  1. Use whole words when searching for words inside of documents. Simple search acts like a "Google" search and partial words may not return the results you are looking for or may not return any results. If you need to use partial words, use a wildcard (*, ?,) with the search.
  2. If you use a very generic search term, then the search engine may time out. Try to look for unique words or terms or limit the search to a specific area in the Library.

Full text search - Wildcard search limitation setting

When a wildcard search (*) is performed or is used in conjunction with the “contains” operator in an Advanced search, using a common term in the repository may return a very large number of intermediate search results that must be processed. A parameter limitation can be set on the number of results returned when a search like this has been performed. Care should be taken not to set a value that makes any typical searches impractical. For most users this value does not need to be changed from the default which returns all specified results that can be found before the full text search timeout expires.

The new entry in the web config file in C:\Program Files\FileHold Systems\Application Server\FullTextSearch is under <appSettings>:

<add key="LimitNumberOfEntriesToReturn" value="0" />

If the value is set to 0, then the limitation is disabled. It is disabled by default.

If a wildcard full text search exceeds the limit set in the web config file then a message is displayed:

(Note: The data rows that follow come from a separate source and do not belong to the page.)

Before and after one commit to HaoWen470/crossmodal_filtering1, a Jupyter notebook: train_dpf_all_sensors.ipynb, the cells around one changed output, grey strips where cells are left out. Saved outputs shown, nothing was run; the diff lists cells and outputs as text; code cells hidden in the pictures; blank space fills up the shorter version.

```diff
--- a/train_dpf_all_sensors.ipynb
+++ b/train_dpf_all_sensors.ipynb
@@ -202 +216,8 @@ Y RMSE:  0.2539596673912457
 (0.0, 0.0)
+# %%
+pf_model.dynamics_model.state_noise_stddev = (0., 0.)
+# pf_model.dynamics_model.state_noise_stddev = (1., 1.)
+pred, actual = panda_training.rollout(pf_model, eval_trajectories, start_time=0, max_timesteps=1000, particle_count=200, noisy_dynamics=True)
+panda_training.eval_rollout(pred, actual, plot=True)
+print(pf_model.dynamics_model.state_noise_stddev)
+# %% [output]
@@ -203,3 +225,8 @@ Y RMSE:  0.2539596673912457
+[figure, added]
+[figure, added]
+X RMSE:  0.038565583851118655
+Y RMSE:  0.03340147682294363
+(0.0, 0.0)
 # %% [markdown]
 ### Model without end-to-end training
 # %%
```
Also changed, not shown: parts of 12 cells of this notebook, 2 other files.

“Your search with the CONTAINS operator would consume more server resources than allowed by your system administrator. Consider narrowing your search conditions to reduce the possible results. Your search would have returned {x} documents and your system administrator has set a limit of {x} documents.”

Noise words (Ignored words)

A noise word is a word such as "the" or "if" that is so common that it is not useful in searches. To save time, noise words are not indexed and are ignored in index searches. All single letters are ignored and include the list of words in the table below.


Noise Words


a, about, after, all, also, an, and, another, any, are, as, at


be, because, been. before, being, between, both, but, by


came, can, come, could


did, do


each,  even


for, from, further, furthermore


get, got


had, has, have, he, her, here, hi, him, himself, how, however


i, if, in, indeed, into, is, it, its






made, many, me, might, more, moreover, most, much, must, my


never, not, now


of, on, only, or, other, our, out, over


said, same, see, she, should, since, some, still, such


take, than, that, the, their, them, then, there, therefore, these, they, this, those, through, thus, to, too


under, up




was, way, we, well, were, what, when, where, which, while, who, will, with, would


you, your